In 1918, the boundary was redefined to exclude the Kilculliheen area which had been transferred to County Kilkenny under the 1898 Local Government (Ireland) Act. It was defined as consisting of the county borough of Waterford and the District Electoral Divisions of Ballynakill, Kilbarry, Killoteran and Waterford Rural in the rural district of Waterford.
The constituency was a predominantly Nationalist area in 1918. The seat was contested by William Redmond, the son of the IPP leader John Redmond whom he replaced in the Waterford City constituency in a by-election held in March 1918. In the general election of December 1918, it was the only Irish seat the IPP won outside Ulster.
The First Dáil
Sinn Féin contested the general election of 1918 on the platform that instead of taking up any seats they won in the United Kingdom Parliament, they would establish a revolutionary assembly in Dublin. In republican theory every MP elected in Ireland was a potential Deputy to this assembly. In practice only the Sinn Féin members accepted the offer.

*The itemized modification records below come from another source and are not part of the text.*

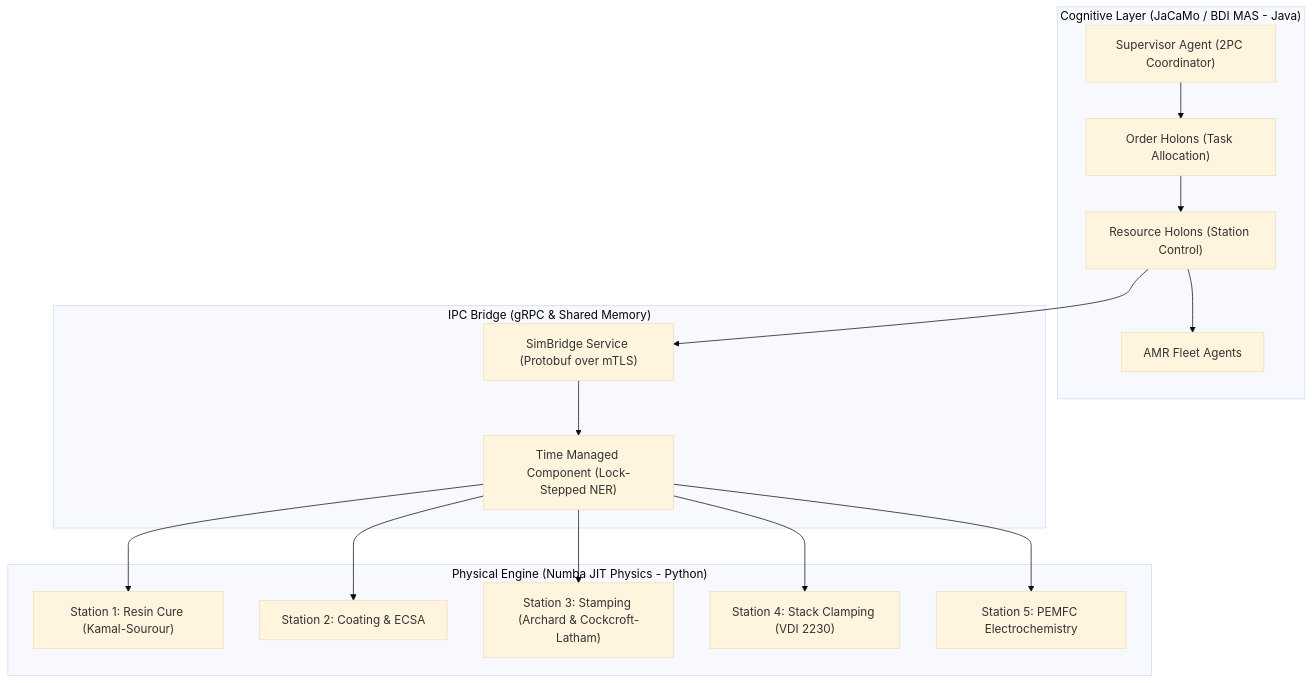
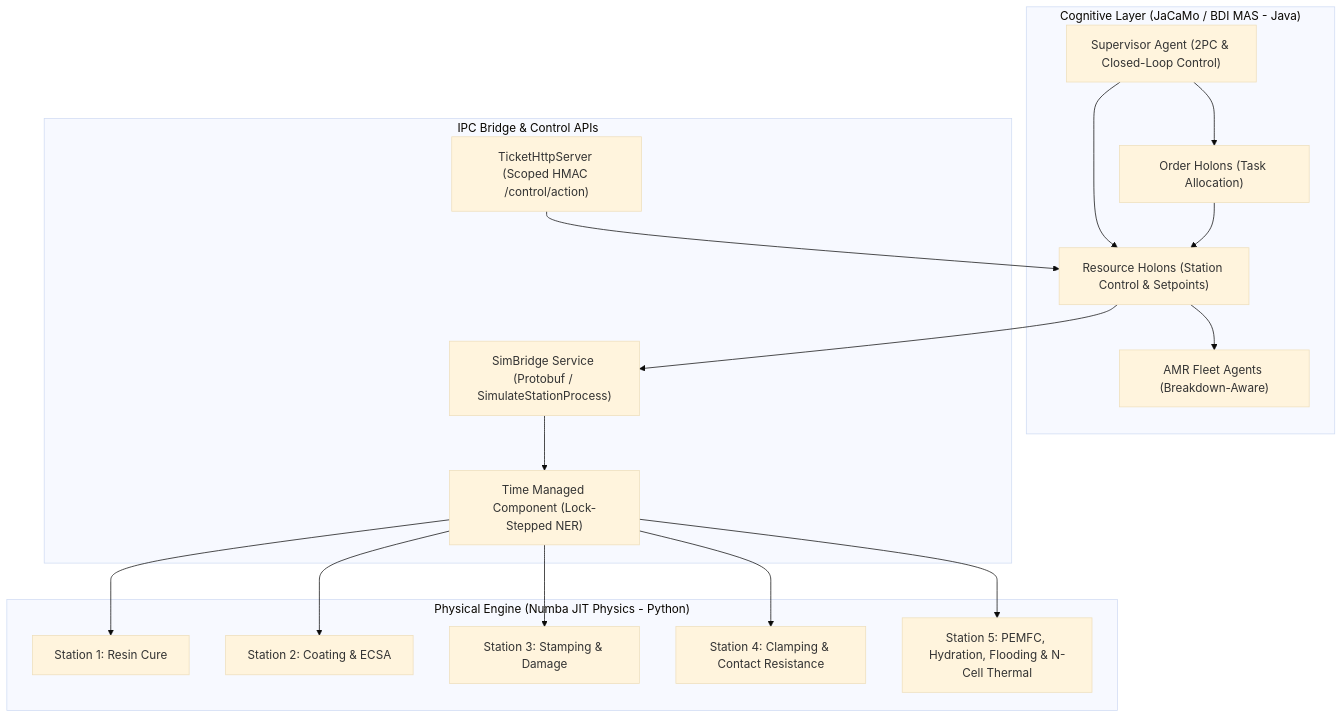
One commit to utczbr/Matrix_Factory changed the diagram in docs/index.md. Above: the diagram before and after it, drawn with Mermaid (base theme). The commit also changed other lines of this file and 29 other files, not shown here.

````diff
--- a/docs/index.md
+++ b/docs/index.md
@@ -15,33 +15,36 @@
 ```mermaid
 graph TD
     subgraph Cognitive_Layer ["Cognitive Layer (JaCaMo / BDI MAS - Java)"]
-        SUP["Supervisor Agent (2PC Coordinator)"]
+        SUP["Supervisor Agent (2PC & Closed-Loop Control)"]
         OH["Order Holons (Task Allocation)"]
-        RH["Resource Holons (Station Control)"]
-        AMR["AMR Fleet Agents"]
+        RH["Resource Holons (Station Control & Setpoints)"]
+        AMR["AMR Fleet Agents (Breakdown-Aware)"]
     end
 
-    subgraph IPC_Bridge ["IPC Bridge (gRPC & Shared Memory)"]
-        GRPC["SimBridge Service (Protobuf over mTLS)"]
+    subgraph IPC_Bridge ["IPC Bridge & Control APIs"]
+        GRPC["SimBridge Service (Protobuf / SimulateStationProcess)"]
         TMC["Time Managed Component (Lock-Stepped NER)"]
+        AUTH["TicketHttpServer (Scoped HMAC /control/action)"]
     end
 
     subgraph Physical_Engine ["Physical Engine (Numba JIT Physics - Python)"]
-        S1["Station 1: Resin Cure (Kamal-Sourour)"]
+        S1["Station 1: Resin Cure"]
         S2["Station 2: Coating & ECSA"]
-        S3["Station 3: Stamping (Archard & Cockcroft-Latham)"]
-        S4["Station 4: Stack Clamping (VDI 2230)"]
-        S5["Station 5: PEMFC Electrochemistry"]
+        S3["Station 3: Stamping & Damage"]
+        S4["Station 4: Clamping & Contact Resistance"]
+        S5["Station 5: PEMFC, Hydration, Flooding & N-Cell Thermal"]
     end
 
     SUP --> OH
+    SUP --> RH
     OH --> RH
     RH --> AMR
     RH --> GRPC
+    AUTH --> RH
     GRPC --> TMC
     TMC --> S1
     TMC --> S2
     TMC --> S3
     TMC --> S4
     TMC --> S5
 ```
````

The revolutionary First Dáil assembled on 21 January 1919 and last met on 10 May 1921. The First Dáil, according to a resolution passed on 10 May 1921, was formally dissolved on the assembling of the Second Dáil. This took place on 16 August 1921.